Work task: The number of lines containing the word "that" is all you should give; count them in the records below.

Saved data entries
###

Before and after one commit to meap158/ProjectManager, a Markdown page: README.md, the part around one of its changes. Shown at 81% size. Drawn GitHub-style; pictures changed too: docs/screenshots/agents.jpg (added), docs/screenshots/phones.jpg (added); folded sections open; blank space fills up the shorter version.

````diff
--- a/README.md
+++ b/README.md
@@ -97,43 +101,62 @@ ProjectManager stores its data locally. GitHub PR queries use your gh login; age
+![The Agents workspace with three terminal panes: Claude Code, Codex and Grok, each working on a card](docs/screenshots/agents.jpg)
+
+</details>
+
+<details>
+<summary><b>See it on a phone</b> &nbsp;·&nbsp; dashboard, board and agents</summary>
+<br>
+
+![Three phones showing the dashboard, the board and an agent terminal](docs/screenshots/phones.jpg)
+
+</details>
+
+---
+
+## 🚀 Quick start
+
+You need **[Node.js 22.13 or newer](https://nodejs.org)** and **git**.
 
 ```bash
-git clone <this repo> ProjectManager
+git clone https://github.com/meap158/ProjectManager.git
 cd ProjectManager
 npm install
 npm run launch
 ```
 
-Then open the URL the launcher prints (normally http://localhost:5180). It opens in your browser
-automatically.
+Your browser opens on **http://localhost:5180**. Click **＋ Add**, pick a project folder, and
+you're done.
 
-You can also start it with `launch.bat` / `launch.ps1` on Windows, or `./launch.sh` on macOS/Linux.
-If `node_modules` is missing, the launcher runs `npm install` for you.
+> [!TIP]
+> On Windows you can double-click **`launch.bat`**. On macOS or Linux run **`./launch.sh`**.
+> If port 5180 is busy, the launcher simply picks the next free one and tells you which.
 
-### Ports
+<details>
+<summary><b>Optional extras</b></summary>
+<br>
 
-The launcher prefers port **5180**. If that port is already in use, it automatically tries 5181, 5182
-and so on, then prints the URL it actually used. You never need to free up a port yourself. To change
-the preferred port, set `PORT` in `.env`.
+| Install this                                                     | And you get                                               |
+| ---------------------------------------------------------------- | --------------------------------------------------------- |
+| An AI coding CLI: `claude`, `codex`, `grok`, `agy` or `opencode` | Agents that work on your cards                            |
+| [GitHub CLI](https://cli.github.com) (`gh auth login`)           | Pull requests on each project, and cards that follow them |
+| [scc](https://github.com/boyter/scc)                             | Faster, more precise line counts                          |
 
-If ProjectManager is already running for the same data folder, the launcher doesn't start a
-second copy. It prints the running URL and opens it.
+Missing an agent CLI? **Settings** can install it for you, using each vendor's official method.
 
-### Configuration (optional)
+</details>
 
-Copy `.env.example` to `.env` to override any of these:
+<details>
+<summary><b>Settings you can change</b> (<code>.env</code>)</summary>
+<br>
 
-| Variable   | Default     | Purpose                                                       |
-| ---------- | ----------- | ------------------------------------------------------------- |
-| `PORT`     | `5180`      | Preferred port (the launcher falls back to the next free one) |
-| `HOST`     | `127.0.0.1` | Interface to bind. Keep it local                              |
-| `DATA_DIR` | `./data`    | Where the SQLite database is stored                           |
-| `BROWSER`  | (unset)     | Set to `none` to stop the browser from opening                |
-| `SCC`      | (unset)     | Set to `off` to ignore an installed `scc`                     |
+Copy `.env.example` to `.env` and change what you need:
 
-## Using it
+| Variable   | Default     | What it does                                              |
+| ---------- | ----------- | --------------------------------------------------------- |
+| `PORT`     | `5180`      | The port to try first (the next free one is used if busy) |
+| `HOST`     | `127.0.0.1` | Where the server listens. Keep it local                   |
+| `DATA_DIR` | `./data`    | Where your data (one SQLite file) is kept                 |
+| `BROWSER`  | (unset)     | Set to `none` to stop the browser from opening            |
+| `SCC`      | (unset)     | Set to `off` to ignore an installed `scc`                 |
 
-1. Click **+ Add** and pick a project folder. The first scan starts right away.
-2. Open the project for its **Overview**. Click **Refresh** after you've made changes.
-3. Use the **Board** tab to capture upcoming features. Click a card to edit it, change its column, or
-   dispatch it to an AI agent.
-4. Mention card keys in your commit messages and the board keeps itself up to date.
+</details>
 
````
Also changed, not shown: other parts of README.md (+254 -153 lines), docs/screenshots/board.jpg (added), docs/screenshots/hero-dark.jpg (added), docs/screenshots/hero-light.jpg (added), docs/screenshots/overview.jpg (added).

###

Answer below: 3